The man finished his top secret transaction and left. I took my turn at the machine and tried 4 times to withdraw cash and, of course, I couldn’t get the machine to work for me. When I finally accepted defeat (as I have become adept at doing here in fair Italia), I turned to leave, and picked up my 3 heavy laundry bags.  I noted that there were about 4 or 5 relatively patient people waiting just outside the glass door to use the ATM when I finished.  As I left, I wanted to tell them thank you for waiting outside the glass closet, but of course I don’t know the Italian words for any of this.  My baby Italian would not deliver the sarcasm I would have wanted to portray.

Lesson learned: in Italy, where the concept of personal space doesn’t exist in lines at the supermarket, the pharmacy, the airport, the train station…that concept is alive and well at the ATM glass closet.  Silly me.

For posterity, a marker in Florence

One of the millions of things I love about Italy is:  they never miss an opportunity to mark something for posterity.  No matter how modest the contribution.

Case in point, a stone’s throw from my home on the north end of Florence is an underground parking lot in a neighborhood known as the “Parterre.”  It serves a vital function of providing parking for some of the thousands of cars that cannot enter historic Florence on any given day, because the historic center is designated a pedestrian area and does not allow entry for unauthorized vehicles.

The above-ground section marking the Parterre is nothing much to brag about:

IMG_1383

But, nevertheless, the city’s leaders wanted credit given to the masterminds behind the underground parking, and to this end they installed a very grand-sounding plaque with inscriptions lauding them all.

fullsizeoutput_1843

fullsizeoutput_1844

A bronze fountain composed of stacked toddlers

fullsizeoutput_1842

Poor Giorgio Vasari! I just don’t know what to make of the tiny little “piazza” that was named in Florence in his honor.  For the father of the history of art, I think he deserves something a little grander, don’t you?

Honestly, the piazza is such a throw away space that I can’t even make a screenshot of a Google Maps image to add to this post.  The location isn’t even marked, other than being a pinpoint on a short street called “Piazza Giorgio Vasari.”

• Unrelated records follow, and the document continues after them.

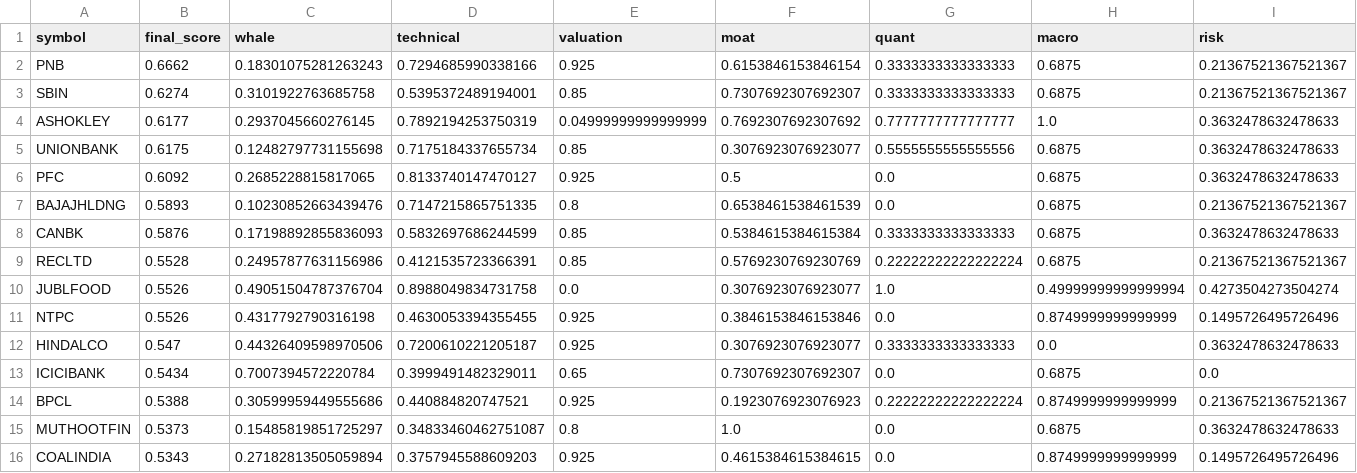
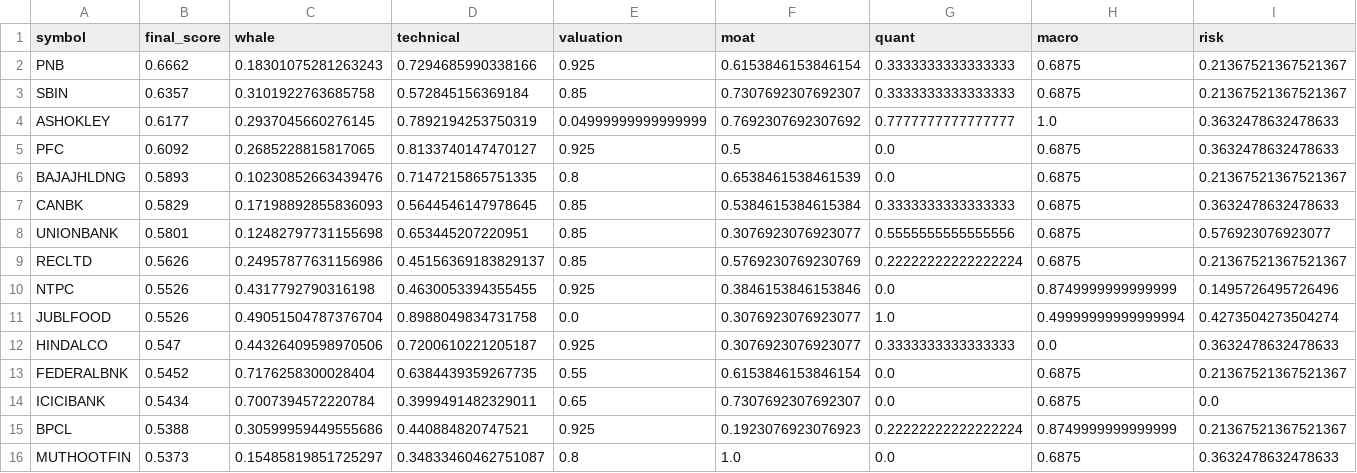
Before and after one commit to samir285-lang/whalewatch-alpha, a CSV file: output/nifty_100_top15.csv, drawn as a sheet.

```diff
--- a/output/nifty_100_top15.csv
+++ b/output/nifty_100_top15.csv
@@ -2,12 +2,13 @@ symbol,final_score,whale,technical,valuation,moat,quant,macro,risk
 PNB,0.6662,0.18301075281263243,0.7294685990338166,0.925,0.6153846153846154,0.3333333333333333,0.6875,0.21367521367521367
-SBIN,0.6274,0.3101922763685758,0.5395372489194001,0.85,0.7307692307692307,0.3333333333333333,0.6875,0.21367521367521367
+SBIN,0.6357,0.3101922763685758,0.572845156369184,0.85,0.7307692307692307,0.3333333333333333,0.6875,0.21367521367521367
 ASHOKLEY,0.6177,0.2937045660276145,0.7892194253750319,0.04999999999999999,0.7692307692307692,0.7777777777777777,1.0,0.3632478632478633
-UNIONBANK,0.6175,0.12482797731155698,0.7175184337655734,0.85,0.3076923076923077,0.5555555555555556,0.6875,0.3632478632478633
 PFC,0.6092,0.2685228815817065,0.8133740147470127,0.925,0.5,0.0,0.6875,0.3632478632478633
 BAJAJHLDNG,0.5893,0.10230852663439476,0.7147215865751335,0.8,0.6538461538461539,0.0,0.6875,0.21367521367521367
-CANBK,0.5876,0.17198892855836093,0.5832697686244599,0.85,0.5384615384615384,0.3333333333333333,0.6875,0.3632478632478633
-RECLTD,0.5528,0.24957877631156986,0.4121535723366391,0.85,0.5769230769230769,0.22222222222222224,0.6875,0.21367521367521367
+CANBK,0.5829,0.17198892855836093,0.5644546147978645,0.85,0.5384615384615384,0.3333333333333333,0.6875,0.3632478632478633
+UNIONBANK,0.5801,0.12482797731155698,0.653445207220951,0.85,0.3076923076923077,0.5555555555555556,0.6875,0.576923076923077
+RECLTD,0.5626,0.24957877631156986,0.45156369183829137,0.85,0.5769230769230769,0.22222222222222224,0.6875,0.21367521367521367
+NTPC,0.5526,0.4317792790316198,0.4630053394355455,0.925,0.3846153846153846,0.0,0.8749999999999999,0.1495726495726496
 JUBLFOOD,0.5526,0.49051504787376704,0.8988049834731758,0.0,0.3076923076923077,1.0,0.49999999999999994,0.4273504273504274
-NTPC,0.5526,0.4317792790316198,0.4630053394355455,0.925,0.3846153846153846,0.0,0.8749999999999999,0.1495726495726496
 HINDALCO,0.547,0.44326409598970506,0.7200610221205187,0.925,0.3076923076923077,0.3333333333333333,0.0,0.3632478632478633
+FEDERALBNK,0.5452,0.7176258300028404,0.6384439359267735,0.55,0.6153846153846154,0.0,0.6875,0.21367521367521367
 ICICIBANK,0.5434,0.7007394572220784,0.3999491482329011,0.65,0.7307692307692307,0.0,0.6875,0.0
@@ -15,2 +16 @@ BPCL,0.5388,0.30599959449555686,0.440884820747521,0.925,0.1923076923076923,0.222
 MUTHOOTFIN,0.5373,0.15485819851725297,0.34833460462751087,0.8,1.0,0.0,0.6875,0.3632478632478633
-COALINDIA,0.5343,0.27182813505059894,0.3757945588609203,0.925,0.4615384615384615,0.0,0.8749999999999999,0.1495726495726496
```
Also changed, not shown: output/all_nse_top15.csv, output/fando_stocks_top15.csv, 2 other files.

So, because I am an intrepid searcher when it comes to arcane facts, here are the 3 things you should know about this unloved piazza on the north east side of Florence.

  1. It is named after Giorgio Vasari, who was a talented painter in his own right, but also the Father of Art History
  2. It is graced with a marker dedicated to all the citizens who were victims of war (sometimes this marker has a laurel wreath placed over it)

fullsizeoutput_1841

3. It has, at it’s center, a strange bronze sculpture of stacked toddlers

fullsizeoutput_183f

 

fullsizeoutput_1842

 

The next time I walk through the piazza, I will take a note on the foundry and artist markings on the fountain.  It was too dark this time.

Strange, but true, the fountain of stacked bambini marking the Piazza Giorgio Vasari!